Modest Increase for Industrial Production last month

Rick Moran
The nation's industrial sector saw modest gains for September as the credit crunch and sub-prime mortgage crisis appear not to have impacted manufacturing much at all.

Production rose at 0.1% as did
Manufacturing output:

August's production change, however, was revised down to unchanged from a previously reported 0.2 percent gain.

Manufacturing output rose after a revised 0.4 percent decline in August. Durable goods production slipped 0.1 percent, with declines in motor vehicles, wood products and furniture. Output at utilities edged down 0.1 percent while production at mines expanded 0.2 percent.

On a quarterly basis, industrial production rose 4 percent over the July-September period, the biggest quarterly gain in a year.
Despite low inflation, low unemployment, low interest rates, and a record breaking stock market, the nation's business media continues to ignore the fact that the economy is chugging along quite nicely with general agreement among analysts that a recession is nowhere on the horizon.

To be sure, the dollar has been tanking recently which may lead to some unpleasant consequences.

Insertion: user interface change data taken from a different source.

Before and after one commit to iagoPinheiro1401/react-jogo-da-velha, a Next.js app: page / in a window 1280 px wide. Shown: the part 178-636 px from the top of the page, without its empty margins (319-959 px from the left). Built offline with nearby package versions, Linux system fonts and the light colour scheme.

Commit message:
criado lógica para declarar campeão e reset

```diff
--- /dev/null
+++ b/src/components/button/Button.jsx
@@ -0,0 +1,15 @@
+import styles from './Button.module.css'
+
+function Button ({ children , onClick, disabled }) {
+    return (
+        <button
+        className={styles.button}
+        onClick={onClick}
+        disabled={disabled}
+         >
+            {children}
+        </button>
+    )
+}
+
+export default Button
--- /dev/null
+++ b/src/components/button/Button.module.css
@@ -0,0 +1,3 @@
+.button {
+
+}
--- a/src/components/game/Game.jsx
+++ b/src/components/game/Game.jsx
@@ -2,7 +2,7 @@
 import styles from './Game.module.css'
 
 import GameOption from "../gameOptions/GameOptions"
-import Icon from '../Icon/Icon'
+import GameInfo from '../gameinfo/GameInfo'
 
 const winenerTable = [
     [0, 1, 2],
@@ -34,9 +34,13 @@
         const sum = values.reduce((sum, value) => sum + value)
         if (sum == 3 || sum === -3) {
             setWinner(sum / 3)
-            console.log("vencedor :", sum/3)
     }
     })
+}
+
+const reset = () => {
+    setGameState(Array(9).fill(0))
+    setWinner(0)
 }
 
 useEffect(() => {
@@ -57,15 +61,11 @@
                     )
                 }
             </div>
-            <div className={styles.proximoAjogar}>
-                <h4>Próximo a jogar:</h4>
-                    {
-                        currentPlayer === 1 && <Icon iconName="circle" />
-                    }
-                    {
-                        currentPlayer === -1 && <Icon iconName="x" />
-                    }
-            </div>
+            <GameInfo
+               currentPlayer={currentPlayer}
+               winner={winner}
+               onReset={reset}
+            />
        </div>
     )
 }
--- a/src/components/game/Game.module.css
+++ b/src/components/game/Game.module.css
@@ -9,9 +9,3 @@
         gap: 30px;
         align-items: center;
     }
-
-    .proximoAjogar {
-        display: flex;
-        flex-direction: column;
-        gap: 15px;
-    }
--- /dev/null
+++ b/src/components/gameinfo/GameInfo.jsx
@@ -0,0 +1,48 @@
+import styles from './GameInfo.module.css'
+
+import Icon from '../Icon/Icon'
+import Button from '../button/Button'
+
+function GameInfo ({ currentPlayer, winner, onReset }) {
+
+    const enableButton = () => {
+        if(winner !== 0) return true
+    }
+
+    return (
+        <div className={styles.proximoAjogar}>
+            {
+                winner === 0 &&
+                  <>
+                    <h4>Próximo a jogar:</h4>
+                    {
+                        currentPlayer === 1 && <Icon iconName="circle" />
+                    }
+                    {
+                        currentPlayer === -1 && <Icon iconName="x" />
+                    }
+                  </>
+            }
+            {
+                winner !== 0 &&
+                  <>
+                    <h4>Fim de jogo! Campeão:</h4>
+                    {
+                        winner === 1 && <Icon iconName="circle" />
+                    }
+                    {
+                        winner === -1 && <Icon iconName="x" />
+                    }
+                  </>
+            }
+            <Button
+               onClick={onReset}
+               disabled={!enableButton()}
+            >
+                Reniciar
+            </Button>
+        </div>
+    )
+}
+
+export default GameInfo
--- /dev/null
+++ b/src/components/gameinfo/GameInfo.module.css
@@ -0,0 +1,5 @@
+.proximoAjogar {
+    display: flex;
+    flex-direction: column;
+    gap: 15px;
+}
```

In the meantime, American goods are cheaper overseas and tourists are flocking here as a result of the very favorable exchange rates.

One thing is for sure; once a Democrat gets in the White House, you can be sure that the news about the economy will be a lot more upbeat.
The nation's industrial sector saw modest gains for September as the credit crunch and sub-prime mortgage crisis appear not to have impacted manufacturing much at all.

Production rose at 0.1% as did
Manufacturing output:

August's production change, however, was revised down to unchanged from a previously reported 0.2 percent gain.

Manufacturing output rose after a revised 0.4 percent decline in August. Durable goods production slipped 0.1 percent, with declines in motor vehicles, wood products and furniture. Output at utilities edged down 0.1 percent while production at mines expanded 0.2 percent.

On a quarterly basis, industrial production rose 4 percent over the July-September period, the biggest quarterly gain in a year.
Despite low inflation, low unemployment, low interest rates, and a record breaking stock market, the nation's business media continues to ignore the fact that the economy is chugging along quite nicely with general agreement among analysts that a recession is nowhere on the horizon.

To be sure, the dollar has been tanking recently which may lead to some unpleasant consequences. In the meantime, American goods are cheaper overseas and tourists are flocking here as a result of the very favorable exchange rates.

One thing is for sure; once a Democrat gets in the White House, you can be sure that the news about the economy will be a lot more upbeat.